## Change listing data
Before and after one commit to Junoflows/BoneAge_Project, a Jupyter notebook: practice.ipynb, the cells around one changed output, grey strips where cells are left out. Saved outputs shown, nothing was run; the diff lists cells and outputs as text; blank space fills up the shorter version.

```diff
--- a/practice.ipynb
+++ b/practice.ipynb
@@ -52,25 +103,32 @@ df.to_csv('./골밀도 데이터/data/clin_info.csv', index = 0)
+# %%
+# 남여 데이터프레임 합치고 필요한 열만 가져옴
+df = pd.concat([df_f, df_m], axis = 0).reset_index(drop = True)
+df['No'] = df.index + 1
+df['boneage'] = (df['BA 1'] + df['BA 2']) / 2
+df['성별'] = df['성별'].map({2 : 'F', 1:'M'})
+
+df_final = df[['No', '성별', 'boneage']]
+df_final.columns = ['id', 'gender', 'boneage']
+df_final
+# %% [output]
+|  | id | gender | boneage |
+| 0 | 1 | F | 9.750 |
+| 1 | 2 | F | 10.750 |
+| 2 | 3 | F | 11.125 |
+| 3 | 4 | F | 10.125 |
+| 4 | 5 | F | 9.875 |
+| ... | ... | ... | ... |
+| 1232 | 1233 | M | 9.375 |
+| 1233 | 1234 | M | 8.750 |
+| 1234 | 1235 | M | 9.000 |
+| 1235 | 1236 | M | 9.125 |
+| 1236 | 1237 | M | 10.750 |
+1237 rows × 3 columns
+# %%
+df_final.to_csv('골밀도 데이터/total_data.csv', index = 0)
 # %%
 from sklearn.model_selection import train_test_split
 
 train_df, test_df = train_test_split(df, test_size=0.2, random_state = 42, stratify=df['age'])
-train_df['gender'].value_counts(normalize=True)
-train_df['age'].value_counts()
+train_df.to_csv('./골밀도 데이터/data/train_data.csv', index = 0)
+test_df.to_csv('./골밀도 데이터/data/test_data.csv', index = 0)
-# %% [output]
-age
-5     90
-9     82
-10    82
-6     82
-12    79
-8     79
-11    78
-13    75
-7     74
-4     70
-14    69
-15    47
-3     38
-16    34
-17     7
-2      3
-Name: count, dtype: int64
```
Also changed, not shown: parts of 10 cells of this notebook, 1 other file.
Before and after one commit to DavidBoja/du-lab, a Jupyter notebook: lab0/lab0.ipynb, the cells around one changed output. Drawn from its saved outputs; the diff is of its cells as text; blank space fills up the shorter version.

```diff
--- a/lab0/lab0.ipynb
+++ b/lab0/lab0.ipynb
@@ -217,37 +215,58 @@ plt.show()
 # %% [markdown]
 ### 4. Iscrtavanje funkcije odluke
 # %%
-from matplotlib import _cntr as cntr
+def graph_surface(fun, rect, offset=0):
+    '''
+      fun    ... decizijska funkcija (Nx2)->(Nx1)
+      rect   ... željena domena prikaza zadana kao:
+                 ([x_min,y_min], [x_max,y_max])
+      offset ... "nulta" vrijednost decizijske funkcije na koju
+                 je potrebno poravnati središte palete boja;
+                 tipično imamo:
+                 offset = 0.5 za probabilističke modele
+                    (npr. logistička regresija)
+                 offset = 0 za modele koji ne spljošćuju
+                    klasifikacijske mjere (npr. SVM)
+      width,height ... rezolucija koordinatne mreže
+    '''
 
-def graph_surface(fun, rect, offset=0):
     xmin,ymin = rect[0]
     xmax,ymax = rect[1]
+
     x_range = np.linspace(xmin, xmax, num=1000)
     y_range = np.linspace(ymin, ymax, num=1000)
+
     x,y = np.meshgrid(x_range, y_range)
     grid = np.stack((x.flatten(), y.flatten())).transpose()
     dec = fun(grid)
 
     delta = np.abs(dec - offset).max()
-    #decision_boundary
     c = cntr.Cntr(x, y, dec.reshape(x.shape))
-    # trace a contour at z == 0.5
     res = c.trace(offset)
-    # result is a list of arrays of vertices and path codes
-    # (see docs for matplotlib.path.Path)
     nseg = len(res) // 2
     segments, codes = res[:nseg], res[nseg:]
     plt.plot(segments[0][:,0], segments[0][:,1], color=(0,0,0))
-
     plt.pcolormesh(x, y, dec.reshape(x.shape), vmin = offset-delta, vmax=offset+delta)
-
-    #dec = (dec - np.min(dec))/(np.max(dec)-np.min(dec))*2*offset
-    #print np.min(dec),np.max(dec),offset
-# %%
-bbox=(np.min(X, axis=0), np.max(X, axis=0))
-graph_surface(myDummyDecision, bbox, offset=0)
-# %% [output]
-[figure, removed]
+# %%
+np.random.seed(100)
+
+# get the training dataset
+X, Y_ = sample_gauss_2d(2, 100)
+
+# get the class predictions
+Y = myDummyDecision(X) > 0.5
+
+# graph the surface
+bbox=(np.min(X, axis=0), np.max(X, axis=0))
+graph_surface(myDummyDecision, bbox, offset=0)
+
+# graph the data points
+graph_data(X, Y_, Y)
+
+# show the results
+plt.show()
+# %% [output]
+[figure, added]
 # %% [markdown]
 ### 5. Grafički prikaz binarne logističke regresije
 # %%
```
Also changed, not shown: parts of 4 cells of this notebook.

## DIRECTIONS FOR THIS TASK
Please retype each entry above exactly as it is written.

## TASK RESPONSE
Before and after one commit to Junoflows/BoneAge_Project, a Jupyter notebook: practice.ipynb, the cells around one changed output, grey strips where cells are left out. Saved outputs shown, nothing was run; the diff lists cells and outputs as text; blank space fills up the shorter version.

```diff
--- a/practice.ipynb
+++ b/practice.ipynb
@@ -52,25 +103,32 @@ df.to_csv('./골밀도 데이터/data/clin_info.csv', index = 0)
+# %%
+# 남여 데이터프레임 합치고 필요한 열만 가져옴
+df = pd.concat([df_f, df_m], axis = 0).reset_index(drop = True)
+df['No'] = df.index + 1
+df['boneage'] = (df['BA 1'] + df['BA 2']) / 2
+df['성별'] = df['성별'].map({2 : 'F', 1:'M'})
+
+df_final = df[['No', '성별', 'boneage']]
+df_final.columns = ['id', 'gender', 'boneage']
+df_final
+# %% [output]
+|  | id | gender | boneage |
+| 0 | 1 | F | 9.750 |
+| 1 | 2 | F | 10.750 |
+| 2 | 3 | F | 11.125 |
+| 3 | 4 | F | 10.125 |
+| 4 | 5 | F | 9.875 |
+| ... | ... | ... | ... |
+| 1232 | 1233 | M | 9.375 |
+| 1233 | 1234 | M | 8.750 |
+| 1234 | 1235 | M | 9.000 |
+| 1235 | 1236 | M | 9.125 |
+| 1236 | 1237 | M | 10.750 |
+1237 rows × 3 columns
+# %%
+df_final.to_csv('골밀도 데이터/total_data.csv', index = 0)
 # %%
 from sklearn.model_selection import train_test_split
 
 train_df, test_df = train_test_split(df, test_size=0.2, random_state = 42, stratify=df['age'])
-train_df['gender'].value_counts(normalize=True)
-train_df['age'].value_counts()
+train_df.to_csv('./골밀도 데이터/data/train_data.csv', index = 0)
+test_df.to_csv('./골밀도 데이터/data/test_data.csv', index = 0)
-# %% [output]
-age
-5     90
-9     82
-10    82
-6     82
-12    79
-8     79
-11    78
-13    75
-7     74
-4     70
-14    69
-15    47
-3     38
-16    34
-17     7
-2      3
-Name: count, dtype: int64
```
Also changed, not shown: parts of 10 cells of this notebook, 1 other file.
Before and after one commit to DavidBoja/du-lab, a Jupyter notebook: lab0/lab0.ipynb, the cells around one changed output. Drawn from its saved outputs; the diff is of its cells as text; blank space fills up the shorter version.

```diff
--- a/lab0/lab0.ipynb
+++ b/lab0/lab0.ipynb
@@ -217,37 +215,58 @@ plt.show()
 # %% [markdown]
 ### 4. Iscrtavanje funkcije odluke
 # %%
-from matplotlib import _cntr as cntr
+def graph_surface(fun, rect, offset=0):
+    '''
+      fun    ... decizijska funkcija (Nx2)->(Nx1)
+      rect   ... željena domena prikaza zadana kao:
+                 ([x_min,y_min], [x_max,y_max])
+      offset ... "nulta" vrijednost decizijske funkcije na koju
+                 je potrebno poravnati središte palete boja;
+                 tipično imamo:
+                 offset = 0.5 za probabilističke modele
+                    (npr. logistička regresija)
+                 offset = 0 za modele koji ne spljošćuju
+                    klasifikacijske mjere (npr. SVM)
+      width,height ... rezolucija koordinatne mreže
+    '''
 
-def graph_surface(fun, rect, offset=0):
     xmin,ymin = rect[0]
     xmax,ymax = rect[1]
+
     x_range = np.linspace(xmin, xmax, num=1000)
     y_range = np.linspace(ymin, ymax, num=1000)
+
     x,y = np.meshgrid(x_range, y_range)
     grid = np.stack((x.flatten(), y.flatten())).transpose()
     dec = fun(grid)
 
     delta = np.abs(dec - offset).max()
-    #decision_boundary
     c = cntr.Cntr(x, y, dec.reshape(x.shape))
-    # trace a contour at z == 0.5
     res = c.trace(offset)
-    # result is a list of arrays of vertices and path codes
-    # (see docs for matplotlib.path.Path)
     nseg = len(res) // 2
     segments, codes = res[:nseg], res[nseg:]
     plt.plot(segments[0][:,0], segments[0][:,1], color=(0,0,0))
-
     plt.pcolormesh(x, y, dec.reshape(x.shape), vmin = offset-delta, vmax=offset+delta)
-
-    #dec = (dec - np.min(dec))/(np.max(dec)-np.min(dec))*2*offset
-    #print np.min(dec),np.max(dec),offset
-# %%
-bbox=(np.min(X, axis=0), np.max(X, axis=0))
-graph_surface(myDummyDecision, bbox, offset=0)
-# %% [output]
-[figure, removed]
+# %%
+np.random.seed(100)
+
+# get the training dataset
+X, Y_ = sample_gauss_2d(2, 100)
+
+# get the class predictions
+Y = myDummyDecision(X) > 0.5
+
+# graph the surface
+bbox=(np.min(X, axis=0), np.max(X, axis=0))
+graph_surface(myDummyDecision, bbox, offset=0)
+
+# graph the data points
+graph_data(X, Y_, Y)
+
+# show the results
+plt.show()
+# %% [output]
+[figure, added]
 # %% [markdown]
 ### 5. Grafički prikaz binarne logističke regresije
 # %%
```
Also changed, not shown: parts of 4 cells of this notebook.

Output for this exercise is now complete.